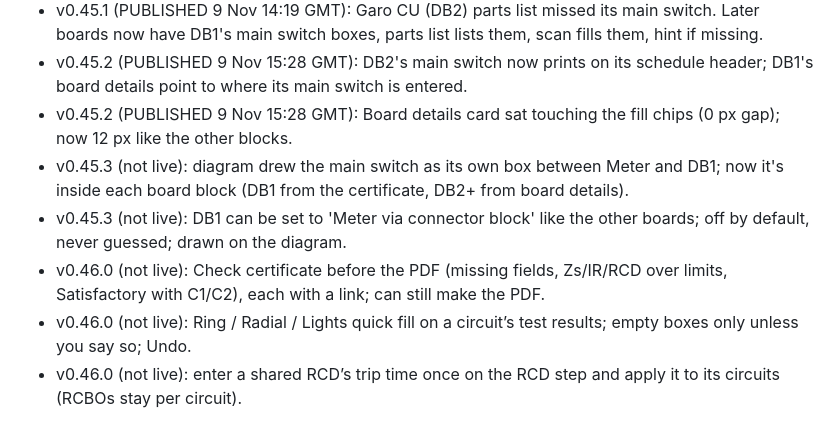
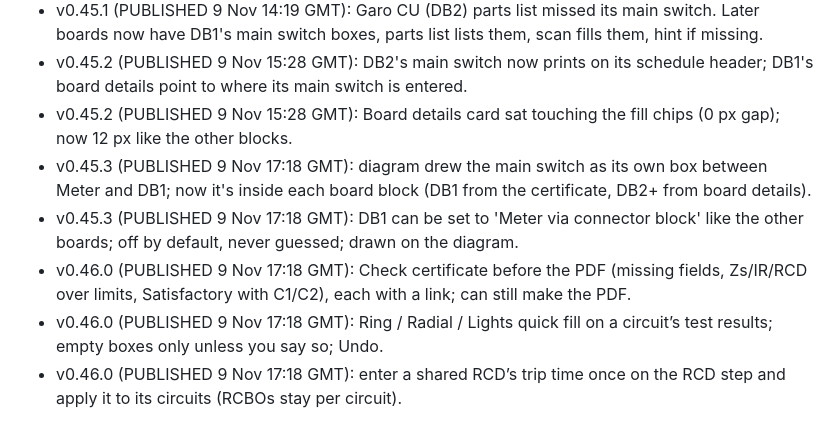
Before and after one commit to MattyTattie/sparky, a Markdown page: NIGGLES.md, the part around the change. Drawn GitHub-style.

Commit message:
v0.46.0: mark published

```diff
--- a/NIGGLES.md
+++ b/NIGGLES.md
@@ -208,8 +208,8 @@
 - v0.45.1 (PUBLISHED 9 Nov 14:19 GMT): Garo CU (DB2) parts list missed its main switch. Later boards now have DB1's main switch boxes, parts list lists them, scan fills them, hint if missing.
 - v0.45.2 (PUBLISHED 9 Nov 15:28 GMT): DB2's main switch now prints on its schedule header; DB1's board details point to where its main switch is entered.
 - v0.45.2 (PUBLISHED 9 Nov 15:28 GMT): Board details card sat touching the fill chips (0 px gap); now 12 px like the other blocks.
-- v0.45.3 (not live): diagram drew the main switch as its own box between Meter and DB1; now it's inside each board block (DB1 from the certificate, DB2+ from board details).
-- v0.45.3 (not live): DB1 can be set to 'Meter via connector block' like the other boards; off by default, never guessed; drawn on the diagram.
-- v0.46.0 (not live): Check certificate before the PDF (missing fields, Zs/IR/RCD over limits, Satisfactory with C1/C2), each with a link; can still make the PDF.
-- v0.46.0 (not live): Ring / Radial / Lights quick fill on a circuit’s test results; empty boxes only unless you say so; Undo.
-- v0.46.0 (not live): enter a shared RCD’s trip time once on the RCD step and apply it to its circuits (RCBOs stay per circuit).
+- v0.45.3 (PUBLISHED 9 Nov 17:18 GMT): diagram drew the main switch as its own box between Meter and DB1; now it's inside each board block (DB1 from the certificate, DB2+ from board details).
+- v0.45.3 (PUBLISHED 9 Nov 17:18 GMT): DB1 can be set to 'Meter via connector block' like the other boards; off by default, never guessed; drawn on the diagram.
+- v0.46.0 (PUBLISHED 9 Nov 17:18 GMT): Check certificate before the PDF (missing fields, Zs/IR/RCD over limits, Satisfactory with C1/C2), each with a link; can still make the PDF.
+- v0.46.0 (PUBLISHED 9 Nov 17:18 GMT): Ring / Radial / Lights quick fill on a circuit’s test results; empty boxes only unless you say so; Undo.
+- v0.46.0 (PUBLISHED 9 Nov 17:18 GMT): enter a shared RCD’s trip time once on the RCD step and apply it to its circuits (RCBOs stay per circuit).
```
Also changed, not shown: HANDOFF.md (+2 -2 lines).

::::::::::

§ Description of the task: Only the number is wanted: how many lines in the preceding entries hold the string "limits"?

§ Exercise answer: 2